Matthew 1:25: “…but knew her not until she had given birth to a son. And he called his name Jesus.”
In light of these two scriptures, a plain reading of the text tells us that Mary and Joseph intended to have sexual relations, had sexual relations, and had other children (Mark 6:3; Matthew 13:55-56; Galatians 1:19). If all of this is true, then it is highly unlikely that their age gap was as wide as once believed in light of the Talmud’s teaching. In actuality, they were probably both young virgins excited about the idea of marriage.
But if Joseph was young like Mary, then why does he disappear from the Gospels after Jesus’ birth? Answer, we don’t know. He might have died, and probably did. It wouldn’t have been that uncommon for a man to die before his fifties in that time period. The New Testament writers didn’t see it as a key component to the story of Jesus. Joseph is remembered by that Nazareans when Jesus returns to his hometown: “Isn’t this the carpenter/stoneworker’s son?” What they didn’t ask: “Isn’t this the illegitimate child of the old widower who took in that young promiscuous girl?”
There is also the fact that Luke was such a meticulous historian. If Joseph had been an old man, or that he had other children from a different marriage, I find it hard to believe Luke left that out of his gospel. I have to believe that when he tells of Joseph and Mary traveling to Bethlehem and registering in Luke 2:5 that he would have also told us about the other children. Either that they were traveling with them, or they met them there in Bethlehem. However, Luke never mentions the idea of Joseph having other children.

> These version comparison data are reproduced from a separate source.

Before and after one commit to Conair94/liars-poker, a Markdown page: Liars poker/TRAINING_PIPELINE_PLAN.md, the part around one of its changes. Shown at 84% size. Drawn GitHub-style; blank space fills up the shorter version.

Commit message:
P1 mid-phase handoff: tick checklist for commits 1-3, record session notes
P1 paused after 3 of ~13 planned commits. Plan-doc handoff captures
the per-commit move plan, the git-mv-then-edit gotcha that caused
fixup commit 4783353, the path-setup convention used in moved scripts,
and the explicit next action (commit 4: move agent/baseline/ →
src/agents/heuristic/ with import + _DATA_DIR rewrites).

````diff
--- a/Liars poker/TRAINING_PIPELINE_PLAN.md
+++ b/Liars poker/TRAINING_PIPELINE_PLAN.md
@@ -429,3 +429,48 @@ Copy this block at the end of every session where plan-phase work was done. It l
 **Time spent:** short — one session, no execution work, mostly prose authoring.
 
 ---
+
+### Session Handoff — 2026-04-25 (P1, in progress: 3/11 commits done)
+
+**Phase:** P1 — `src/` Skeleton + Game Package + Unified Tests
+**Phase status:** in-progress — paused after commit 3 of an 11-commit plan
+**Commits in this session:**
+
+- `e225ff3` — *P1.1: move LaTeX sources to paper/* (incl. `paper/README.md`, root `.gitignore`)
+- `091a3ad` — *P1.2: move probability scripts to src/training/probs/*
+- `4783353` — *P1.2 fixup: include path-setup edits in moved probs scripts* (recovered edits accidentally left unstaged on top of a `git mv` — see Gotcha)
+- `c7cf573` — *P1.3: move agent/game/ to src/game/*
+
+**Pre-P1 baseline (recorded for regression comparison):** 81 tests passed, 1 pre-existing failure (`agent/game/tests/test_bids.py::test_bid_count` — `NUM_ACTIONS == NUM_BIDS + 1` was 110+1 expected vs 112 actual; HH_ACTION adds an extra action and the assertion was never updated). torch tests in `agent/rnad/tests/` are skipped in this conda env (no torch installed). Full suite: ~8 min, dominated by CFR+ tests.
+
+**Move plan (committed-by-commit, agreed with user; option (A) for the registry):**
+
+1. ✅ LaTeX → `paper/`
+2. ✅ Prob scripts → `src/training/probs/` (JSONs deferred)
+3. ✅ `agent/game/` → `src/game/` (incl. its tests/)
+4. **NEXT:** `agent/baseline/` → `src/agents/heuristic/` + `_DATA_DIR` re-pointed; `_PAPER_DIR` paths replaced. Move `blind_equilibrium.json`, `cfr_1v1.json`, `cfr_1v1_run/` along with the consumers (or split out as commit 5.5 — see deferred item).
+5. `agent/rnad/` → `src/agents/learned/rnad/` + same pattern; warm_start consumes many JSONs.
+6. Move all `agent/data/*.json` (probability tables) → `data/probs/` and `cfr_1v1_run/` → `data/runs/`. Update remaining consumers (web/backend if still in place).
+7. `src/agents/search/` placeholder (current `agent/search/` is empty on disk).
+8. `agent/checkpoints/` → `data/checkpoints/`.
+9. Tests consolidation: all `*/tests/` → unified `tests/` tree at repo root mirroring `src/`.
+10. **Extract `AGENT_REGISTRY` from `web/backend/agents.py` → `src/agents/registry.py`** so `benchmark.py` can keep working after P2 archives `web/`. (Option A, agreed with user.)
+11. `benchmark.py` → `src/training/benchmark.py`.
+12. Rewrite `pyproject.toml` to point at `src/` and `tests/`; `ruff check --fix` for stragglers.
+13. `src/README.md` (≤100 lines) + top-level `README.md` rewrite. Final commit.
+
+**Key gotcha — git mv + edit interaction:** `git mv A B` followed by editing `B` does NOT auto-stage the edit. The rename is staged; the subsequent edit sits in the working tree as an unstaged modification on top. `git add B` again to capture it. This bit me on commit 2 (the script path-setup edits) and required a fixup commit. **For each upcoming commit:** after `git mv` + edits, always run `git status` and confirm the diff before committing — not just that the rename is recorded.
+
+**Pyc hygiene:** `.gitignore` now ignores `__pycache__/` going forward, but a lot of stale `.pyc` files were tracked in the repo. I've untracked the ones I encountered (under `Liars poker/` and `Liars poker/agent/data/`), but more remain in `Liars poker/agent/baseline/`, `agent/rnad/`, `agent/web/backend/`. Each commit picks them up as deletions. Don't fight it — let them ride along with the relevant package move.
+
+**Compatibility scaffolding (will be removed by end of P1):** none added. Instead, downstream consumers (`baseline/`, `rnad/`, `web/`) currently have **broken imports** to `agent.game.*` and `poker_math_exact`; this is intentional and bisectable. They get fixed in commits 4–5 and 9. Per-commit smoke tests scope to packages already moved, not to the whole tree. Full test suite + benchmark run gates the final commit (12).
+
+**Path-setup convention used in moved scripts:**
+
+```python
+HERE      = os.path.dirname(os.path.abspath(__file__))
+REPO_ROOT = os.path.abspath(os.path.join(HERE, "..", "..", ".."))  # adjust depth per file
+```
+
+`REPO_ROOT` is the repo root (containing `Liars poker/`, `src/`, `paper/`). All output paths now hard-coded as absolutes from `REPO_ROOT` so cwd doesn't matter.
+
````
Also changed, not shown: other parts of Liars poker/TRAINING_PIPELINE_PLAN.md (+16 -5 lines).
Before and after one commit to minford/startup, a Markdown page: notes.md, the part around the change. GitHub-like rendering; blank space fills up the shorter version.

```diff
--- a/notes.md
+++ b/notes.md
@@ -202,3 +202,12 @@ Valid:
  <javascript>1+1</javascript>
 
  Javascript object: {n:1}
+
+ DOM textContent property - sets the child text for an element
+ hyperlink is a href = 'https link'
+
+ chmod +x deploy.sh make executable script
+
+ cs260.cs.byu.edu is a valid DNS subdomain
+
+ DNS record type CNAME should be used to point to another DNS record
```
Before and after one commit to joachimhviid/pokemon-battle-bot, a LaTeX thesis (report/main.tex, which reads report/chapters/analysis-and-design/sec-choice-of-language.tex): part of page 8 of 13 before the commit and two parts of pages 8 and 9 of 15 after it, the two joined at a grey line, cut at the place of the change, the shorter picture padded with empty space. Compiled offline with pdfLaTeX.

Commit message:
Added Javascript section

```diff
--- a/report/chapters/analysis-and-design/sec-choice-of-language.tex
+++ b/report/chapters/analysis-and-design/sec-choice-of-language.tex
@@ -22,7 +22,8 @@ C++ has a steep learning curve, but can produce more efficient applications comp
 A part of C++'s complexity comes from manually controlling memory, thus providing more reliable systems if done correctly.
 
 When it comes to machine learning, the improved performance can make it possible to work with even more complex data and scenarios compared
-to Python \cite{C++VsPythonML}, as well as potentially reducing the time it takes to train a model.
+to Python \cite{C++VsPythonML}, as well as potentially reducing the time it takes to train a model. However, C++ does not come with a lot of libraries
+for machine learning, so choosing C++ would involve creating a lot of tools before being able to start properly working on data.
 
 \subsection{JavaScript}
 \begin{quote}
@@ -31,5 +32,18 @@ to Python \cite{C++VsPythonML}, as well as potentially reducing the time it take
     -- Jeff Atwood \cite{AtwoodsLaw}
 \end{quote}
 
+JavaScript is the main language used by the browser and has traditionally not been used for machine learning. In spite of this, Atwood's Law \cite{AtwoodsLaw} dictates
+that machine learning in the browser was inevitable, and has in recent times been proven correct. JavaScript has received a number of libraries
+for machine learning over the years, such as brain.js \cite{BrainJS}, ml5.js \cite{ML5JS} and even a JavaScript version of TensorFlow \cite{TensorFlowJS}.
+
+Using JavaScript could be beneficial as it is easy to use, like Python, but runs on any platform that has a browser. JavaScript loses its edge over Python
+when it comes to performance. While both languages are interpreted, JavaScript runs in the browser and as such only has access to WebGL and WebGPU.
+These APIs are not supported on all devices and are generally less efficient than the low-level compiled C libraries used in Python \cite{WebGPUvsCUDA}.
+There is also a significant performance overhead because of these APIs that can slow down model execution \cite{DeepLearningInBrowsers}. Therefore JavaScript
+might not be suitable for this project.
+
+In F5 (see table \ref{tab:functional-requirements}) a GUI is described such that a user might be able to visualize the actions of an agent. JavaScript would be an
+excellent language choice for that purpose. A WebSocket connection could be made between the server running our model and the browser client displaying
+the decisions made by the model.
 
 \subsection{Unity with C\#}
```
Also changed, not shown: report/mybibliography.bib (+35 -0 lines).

Finally, I know that some of the great Protestants heroes of the faith held to the belief that Mary was a perpetual virgin such as Martin Luther, Huldrych Zwingli, John Wesley, and even John Calvin thought it was possible but not reliably drawn from scripture. However, both Martin Luther and Zwingli were ordained as Roman Catholic priest, and John Calvin studied to be one. Therefore it is easy to understand why they held to this belief. John Wesley came from a tradition that never truly split from Rome over theological issues and still had RC theological influence. I believe that Calvin takes a step in the right direction and is where I would probably land. Is it possible? Yes, it’s possible. It says in the Gospel of Luke: “For nothing will be impossible with God.” However, the scriptural evidence for the perpetual virginity is inconclusive. This is where I would depart from Calvin and go a step further and say that I believe scripture actually teaches that Jesus had younger brothers and sisters.
In conclusion, I believe that Mary and Joseph were a young, devout, Jewish couple who were excited to get married to one another. Joseph wasn’t some old man who had already been married, had children, and then decided to marry a teenage girl. Is there any clear evidence to either side? Not really. But where does your idea that Joseph was an old man come from? Did you get that from reading scripture or did someone tell you that belief? I never thought that Joseph was an old man until someone told me. Then I read the scriptures, researched that belief, and came to the conclusion I have presented here. Can you believe that Mary was a perpetual virgin and Joseph was an old man and still be a good, faithful, believing Christian? Yes, Luther, Zwingli, and Wesley all proved that. However, that belief is extrabiblical and not derived from the scriptures themselves. So if you believe that Joseph was old, as you read the Christmas story this season maybe ask yourself: “Where did I get this belief from?” My hope and prayer is not that I would change your mind or make you lose faith, but rather become faithful to the story of Christmas laid out in scripture: Jesus was born of the virgin Mary (Luke 1-2), and Joseph was faithful to both Mary and God (Matthew 1).
Marry Christmas, and may the grace of our Lord Jesus Christ be with you!
 Yevamot 44a.
 Sanhedrin 76a.
 Luke 1:37, ESV.